### [What the exercise asks]
Pull out every line below that contains the word "default".

Web page edit records:
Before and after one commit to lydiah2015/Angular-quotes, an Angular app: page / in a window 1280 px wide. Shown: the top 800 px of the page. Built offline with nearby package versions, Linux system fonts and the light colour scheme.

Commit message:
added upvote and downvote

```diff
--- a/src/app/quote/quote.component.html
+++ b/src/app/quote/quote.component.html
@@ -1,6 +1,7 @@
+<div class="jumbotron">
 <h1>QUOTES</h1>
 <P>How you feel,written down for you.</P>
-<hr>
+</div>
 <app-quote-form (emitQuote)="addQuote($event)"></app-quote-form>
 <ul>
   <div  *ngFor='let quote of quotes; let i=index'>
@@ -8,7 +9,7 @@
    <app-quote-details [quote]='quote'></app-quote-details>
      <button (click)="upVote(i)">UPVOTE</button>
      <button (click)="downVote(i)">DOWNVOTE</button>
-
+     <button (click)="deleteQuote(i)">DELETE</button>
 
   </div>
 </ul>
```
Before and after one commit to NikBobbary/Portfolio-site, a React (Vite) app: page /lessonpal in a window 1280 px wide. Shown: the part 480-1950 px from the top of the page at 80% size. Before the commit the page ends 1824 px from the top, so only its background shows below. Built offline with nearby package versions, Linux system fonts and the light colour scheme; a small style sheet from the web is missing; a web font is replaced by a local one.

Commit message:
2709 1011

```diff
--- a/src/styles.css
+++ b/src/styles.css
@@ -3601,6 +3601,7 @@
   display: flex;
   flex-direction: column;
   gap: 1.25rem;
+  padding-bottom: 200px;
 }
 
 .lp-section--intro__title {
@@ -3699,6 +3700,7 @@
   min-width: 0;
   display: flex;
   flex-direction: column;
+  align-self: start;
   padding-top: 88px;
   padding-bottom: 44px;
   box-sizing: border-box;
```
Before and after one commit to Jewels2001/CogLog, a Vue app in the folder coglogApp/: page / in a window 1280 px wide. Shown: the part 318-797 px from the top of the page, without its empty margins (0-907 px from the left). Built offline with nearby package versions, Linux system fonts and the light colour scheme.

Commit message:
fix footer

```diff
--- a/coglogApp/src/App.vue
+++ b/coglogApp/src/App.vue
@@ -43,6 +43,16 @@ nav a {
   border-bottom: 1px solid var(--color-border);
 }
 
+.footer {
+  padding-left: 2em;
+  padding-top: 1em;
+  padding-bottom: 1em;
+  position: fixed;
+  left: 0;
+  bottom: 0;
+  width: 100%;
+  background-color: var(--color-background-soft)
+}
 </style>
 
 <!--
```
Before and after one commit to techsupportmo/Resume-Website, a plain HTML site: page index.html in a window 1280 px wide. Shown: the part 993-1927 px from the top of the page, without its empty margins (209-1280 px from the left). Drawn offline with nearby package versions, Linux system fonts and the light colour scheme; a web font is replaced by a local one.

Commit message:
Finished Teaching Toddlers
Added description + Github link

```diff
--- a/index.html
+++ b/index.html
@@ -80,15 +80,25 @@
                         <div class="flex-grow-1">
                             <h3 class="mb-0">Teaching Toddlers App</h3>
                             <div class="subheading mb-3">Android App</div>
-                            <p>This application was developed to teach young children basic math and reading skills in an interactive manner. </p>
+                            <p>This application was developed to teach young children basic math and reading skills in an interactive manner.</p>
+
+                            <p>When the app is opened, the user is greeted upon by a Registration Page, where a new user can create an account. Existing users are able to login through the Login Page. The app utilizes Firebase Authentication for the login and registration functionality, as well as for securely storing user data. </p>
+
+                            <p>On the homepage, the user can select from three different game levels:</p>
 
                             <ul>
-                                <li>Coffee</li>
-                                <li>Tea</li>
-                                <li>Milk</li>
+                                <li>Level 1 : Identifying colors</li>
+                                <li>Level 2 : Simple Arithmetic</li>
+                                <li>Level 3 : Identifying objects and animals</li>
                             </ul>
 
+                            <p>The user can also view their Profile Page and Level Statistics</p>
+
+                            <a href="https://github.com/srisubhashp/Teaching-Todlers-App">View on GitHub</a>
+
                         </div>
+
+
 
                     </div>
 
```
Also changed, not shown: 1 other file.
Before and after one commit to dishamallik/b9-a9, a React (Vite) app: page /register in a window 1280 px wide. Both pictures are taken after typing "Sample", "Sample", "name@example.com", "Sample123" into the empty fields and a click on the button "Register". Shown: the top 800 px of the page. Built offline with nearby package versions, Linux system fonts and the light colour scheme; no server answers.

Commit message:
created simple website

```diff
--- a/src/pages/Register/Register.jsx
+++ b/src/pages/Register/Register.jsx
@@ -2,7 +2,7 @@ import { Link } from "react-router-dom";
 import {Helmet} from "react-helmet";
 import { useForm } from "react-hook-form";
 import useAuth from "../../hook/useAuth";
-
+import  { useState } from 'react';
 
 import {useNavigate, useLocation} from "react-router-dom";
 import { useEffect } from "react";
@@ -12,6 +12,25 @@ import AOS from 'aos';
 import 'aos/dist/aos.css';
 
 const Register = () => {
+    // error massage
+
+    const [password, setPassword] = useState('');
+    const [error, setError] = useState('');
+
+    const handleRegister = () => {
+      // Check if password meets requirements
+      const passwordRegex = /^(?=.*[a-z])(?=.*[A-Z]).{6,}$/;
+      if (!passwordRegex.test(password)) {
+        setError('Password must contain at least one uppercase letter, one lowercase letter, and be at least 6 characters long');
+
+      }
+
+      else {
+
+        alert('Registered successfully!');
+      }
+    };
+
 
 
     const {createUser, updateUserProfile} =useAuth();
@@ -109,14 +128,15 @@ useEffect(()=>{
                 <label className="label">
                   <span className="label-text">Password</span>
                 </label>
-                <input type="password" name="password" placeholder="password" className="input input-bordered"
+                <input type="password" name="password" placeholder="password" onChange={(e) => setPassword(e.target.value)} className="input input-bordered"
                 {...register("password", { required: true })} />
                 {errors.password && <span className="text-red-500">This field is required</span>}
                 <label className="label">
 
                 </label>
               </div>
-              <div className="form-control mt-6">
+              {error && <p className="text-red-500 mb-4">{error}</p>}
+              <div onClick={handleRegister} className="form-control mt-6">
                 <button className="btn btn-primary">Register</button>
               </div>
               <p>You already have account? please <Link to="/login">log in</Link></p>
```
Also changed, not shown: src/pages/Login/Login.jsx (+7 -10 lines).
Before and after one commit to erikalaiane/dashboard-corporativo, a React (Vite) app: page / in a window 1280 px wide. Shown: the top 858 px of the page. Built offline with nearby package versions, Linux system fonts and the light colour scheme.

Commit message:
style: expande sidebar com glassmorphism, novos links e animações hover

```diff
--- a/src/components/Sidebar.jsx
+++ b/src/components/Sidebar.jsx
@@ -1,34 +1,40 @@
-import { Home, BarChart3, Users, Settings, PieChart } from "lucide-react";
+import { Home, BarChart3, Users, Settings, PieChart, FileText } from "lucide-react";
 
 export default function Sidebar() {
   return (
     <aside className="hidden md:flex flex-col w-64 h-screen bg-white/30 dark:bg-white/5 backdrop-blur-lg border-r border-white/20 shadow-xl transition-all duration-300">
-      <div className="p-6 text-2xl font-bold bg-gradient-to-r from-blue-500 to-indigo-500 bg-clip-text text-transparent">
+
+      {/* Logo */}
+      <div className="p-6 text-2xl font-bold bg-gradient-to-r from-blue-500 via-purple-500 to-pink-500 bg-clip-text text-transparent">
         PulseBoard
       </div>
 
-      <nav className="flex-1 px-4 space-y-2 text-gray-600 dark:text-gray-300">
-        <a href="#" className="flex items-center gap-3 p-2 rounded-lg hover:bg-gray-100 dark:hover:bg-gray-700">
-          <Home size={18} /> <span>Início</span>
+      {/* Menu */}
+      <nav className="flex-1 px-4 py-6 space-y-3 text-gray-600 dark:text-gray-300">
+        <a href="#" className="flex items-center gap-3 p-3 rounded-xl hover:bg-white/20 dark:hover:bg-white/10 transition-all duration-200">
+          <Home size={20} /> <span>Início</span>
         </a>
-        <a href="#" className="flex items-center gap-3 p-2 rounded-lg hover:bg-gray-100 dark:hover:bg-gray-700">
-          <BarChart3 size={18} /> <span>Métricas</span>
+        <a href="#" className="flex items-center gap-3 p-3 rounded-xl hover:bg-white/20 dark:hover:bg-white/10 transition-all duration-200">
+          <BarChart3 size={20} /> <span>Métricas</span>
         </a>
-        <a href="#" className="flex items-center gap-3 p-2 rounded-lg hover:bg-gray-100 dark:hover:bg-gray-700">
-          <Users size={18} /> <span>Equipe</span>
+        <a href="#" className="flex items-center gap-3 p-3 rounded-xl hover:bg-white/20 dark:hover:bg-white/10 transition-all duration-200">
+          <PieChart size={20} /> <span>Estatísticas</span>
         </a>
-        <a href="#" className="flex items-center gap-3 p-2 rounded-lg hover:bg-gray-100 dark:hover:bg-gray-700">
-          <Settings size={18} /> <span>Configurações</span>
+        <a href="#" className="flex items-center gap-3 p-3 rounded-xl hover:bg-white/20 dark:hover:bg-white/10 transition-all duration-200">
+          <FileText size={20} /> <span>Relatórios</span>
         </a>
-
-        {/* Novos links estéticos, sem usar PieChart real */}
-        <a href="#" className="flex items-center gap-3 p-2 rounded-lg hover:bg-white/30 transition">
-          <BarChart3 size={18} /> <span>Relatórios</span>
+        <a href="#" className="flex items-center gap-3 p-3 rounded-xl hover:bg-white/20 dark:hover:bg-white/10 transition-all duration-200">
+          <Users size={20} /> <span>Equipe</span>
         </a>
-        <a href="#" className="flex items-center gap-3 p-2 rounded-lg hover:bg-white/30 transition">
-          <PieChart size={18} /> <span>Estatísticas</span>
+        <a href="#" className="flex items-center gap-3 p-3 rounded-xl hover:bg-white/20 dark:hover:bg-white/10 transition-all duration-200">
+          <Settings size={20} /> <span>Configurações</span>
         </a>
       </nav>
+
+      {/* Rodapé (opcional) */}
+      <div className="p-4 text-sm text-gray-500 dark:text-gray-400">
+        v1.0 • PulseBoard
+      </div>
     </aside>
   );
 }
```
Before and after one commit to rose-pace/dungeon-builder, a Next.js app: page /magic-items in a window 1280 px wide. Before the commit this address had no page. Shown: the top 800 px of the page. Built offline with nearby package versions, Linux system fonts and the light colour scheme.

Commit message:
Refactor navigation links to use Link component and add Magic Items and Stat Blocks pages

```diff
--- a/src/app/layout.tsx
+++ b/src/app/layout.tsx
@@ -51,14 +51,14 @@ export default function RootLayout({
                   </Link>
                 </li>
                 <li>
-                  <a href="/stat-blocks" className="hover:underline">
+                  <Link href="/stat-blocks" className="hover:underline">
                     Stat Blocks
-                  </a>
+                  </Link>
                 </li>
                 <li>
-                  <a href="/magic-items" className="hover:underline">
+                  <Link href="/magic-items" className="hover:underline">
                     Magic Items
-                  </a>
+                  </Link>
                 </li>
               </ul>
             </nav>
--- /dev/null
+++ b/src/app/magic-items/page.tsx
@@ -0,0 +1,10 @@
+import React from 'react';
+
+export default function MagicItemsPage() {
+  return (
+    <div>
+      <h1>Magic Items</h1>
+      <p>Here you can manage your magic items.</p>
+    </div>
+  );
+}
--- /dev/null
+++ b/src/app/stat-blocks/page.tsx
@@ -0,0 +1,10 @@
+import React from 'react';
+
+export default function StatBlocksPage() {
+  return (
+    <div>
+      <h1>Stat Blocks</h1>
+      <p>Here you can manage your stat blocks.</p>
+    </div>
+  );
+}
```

### [Written solution]
 export default function Sidebar() {
@@ -51,14 +51,14 @@ export default function RootLayout({
+export default function MagicItemsPage() {
+export default function StatBlocksPage() {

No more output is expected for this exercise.